e-mail: gkp104@psu.edu

Christopher D. Rahn

Department of Mechanical and
Nuclear Engineering,
Pennsylvania State University,
University Park, PA 16802
e-mail: cdrahn@psu.edu

1Corresponding author.

Contributed by the Dynamic Systems Division of ASME for publication in the JOURNAL OF DYNAMIC SYSTEMS, MEASUREMENT, AND CONTROL. Manuscript received September 24, 2012; final manuscript received January 28, 2014; published online April 8, 2014. Assoc. Editor: Evangelos Papadopoulos.

J. Dyn. Sys., Meas., Control 136(4), 041012 (Apr 08, 2014) (8 pages) Paper No: DS-12-1317; doi: 10.1115/1.4026652 History: Received September 24, 2012; Revised January 28, 2014

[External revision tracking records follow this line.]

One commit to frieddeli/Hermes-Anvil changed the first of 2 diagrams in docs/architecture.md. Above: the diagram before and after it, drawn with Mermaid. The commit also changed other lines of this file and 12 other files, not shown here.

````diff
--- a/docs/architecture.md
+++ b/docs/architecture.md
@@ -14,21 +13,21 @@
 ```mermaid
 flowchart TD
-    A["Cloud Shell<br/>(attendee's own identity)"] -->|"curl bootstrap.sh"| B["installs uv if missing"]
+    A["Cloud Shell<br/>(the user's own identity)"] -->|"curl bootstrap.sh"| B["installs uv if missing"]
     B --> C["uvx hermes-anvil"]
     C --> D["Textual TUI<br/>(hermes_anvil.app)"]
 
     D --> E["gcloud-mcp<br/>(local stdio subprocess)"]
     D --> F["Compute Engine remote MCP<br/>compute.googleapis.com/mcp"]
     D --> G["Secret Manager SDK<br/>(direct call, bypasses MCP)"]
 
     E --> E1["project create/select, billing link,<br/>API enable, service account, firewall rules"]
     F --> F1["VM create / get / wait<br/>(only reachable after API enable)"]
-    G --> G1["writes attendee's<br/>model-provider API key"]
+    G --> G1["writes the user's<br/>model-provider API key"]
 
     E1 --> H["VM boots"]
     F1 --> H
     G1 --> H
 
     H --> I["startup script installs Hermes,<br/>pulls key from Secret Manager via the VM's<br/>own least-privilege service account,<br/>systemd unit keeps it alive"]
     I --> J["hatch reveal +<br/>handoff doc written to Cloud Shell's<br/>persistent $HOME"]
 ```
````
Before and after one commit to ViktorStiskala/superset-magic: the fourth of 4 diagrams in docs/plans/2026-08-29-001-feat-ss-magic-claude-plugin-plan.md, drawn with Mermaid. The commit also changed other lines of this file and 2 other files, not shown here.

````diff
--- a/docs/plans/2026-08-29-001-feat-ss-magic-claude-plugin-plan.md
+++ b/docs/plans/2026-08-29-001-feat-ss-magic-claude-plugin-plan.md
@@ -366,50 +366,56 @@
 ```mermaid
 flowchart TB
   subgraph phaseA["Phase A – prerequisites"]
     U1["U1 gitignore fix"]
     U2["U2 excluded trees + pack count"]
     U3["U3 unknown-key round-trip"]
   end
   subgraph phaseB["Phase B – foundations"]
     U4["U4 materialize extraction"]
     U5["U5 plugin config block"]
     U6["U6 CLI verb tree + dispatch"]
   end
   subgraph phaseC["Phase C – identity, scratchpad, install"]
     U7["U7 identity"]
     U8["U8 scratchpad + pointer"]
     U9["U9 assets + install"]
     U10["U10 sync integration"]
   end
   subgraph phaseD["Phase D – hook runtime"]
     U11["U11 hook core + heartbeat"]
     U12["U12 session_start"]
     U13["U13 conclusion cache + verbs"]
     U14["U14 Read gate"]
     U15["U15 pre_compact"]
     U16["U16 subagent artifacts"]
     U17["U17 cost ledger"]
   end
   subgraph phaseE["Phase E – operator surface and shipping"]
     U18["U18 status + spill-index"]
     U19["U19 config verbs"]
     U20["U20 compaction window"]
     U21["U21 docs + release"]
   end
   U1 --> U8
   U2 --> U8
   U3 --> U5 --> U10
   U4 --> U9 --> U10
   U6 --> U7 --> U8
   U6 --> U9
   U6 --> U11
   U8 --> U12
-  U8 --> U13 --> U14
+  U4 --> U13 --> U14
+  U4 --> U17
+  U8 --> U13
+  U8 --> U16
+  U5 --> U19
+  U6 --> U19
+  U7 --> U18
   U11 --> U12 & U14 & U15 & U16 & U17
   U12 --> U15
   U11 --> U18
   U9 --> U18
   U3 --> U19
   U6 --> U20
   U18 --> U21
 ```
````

This paper develops reduced order, linear models of lithium ion batteries that can be used for model-based power train simulation, design, estimation, and controlling in hybrid and electric vehicles (HEV). First, a reduced order model is derived from the fundamental governing electrochemical charge and Li+ conservation equations that are linearized at the operating state of charge and low current density. The equations are solved using analytical and numerical techniques to produce the transcendental impedance or transfer function from input current to output voltage. This model is then reduced to a low order state space model using a system identification technique based on least squares optimization. Given the prescribed current, the model predicts voltage and other variables such as electrolyte and electrode surface concentration distributions. The second model is developed by neglecting electrolyte diffusion and modeling each electrode with a single active material particle. The transcendental particle transfer functions are discretized using a Padé Approximation. The explicit form of the single particle model impedance can be realized by an equivalent circuit with resistances and capacitances related to the cell parameters. Both models are then tuned to match experimental electrochemical impedance spectroscopy (EIS) and pulse current-voltage data.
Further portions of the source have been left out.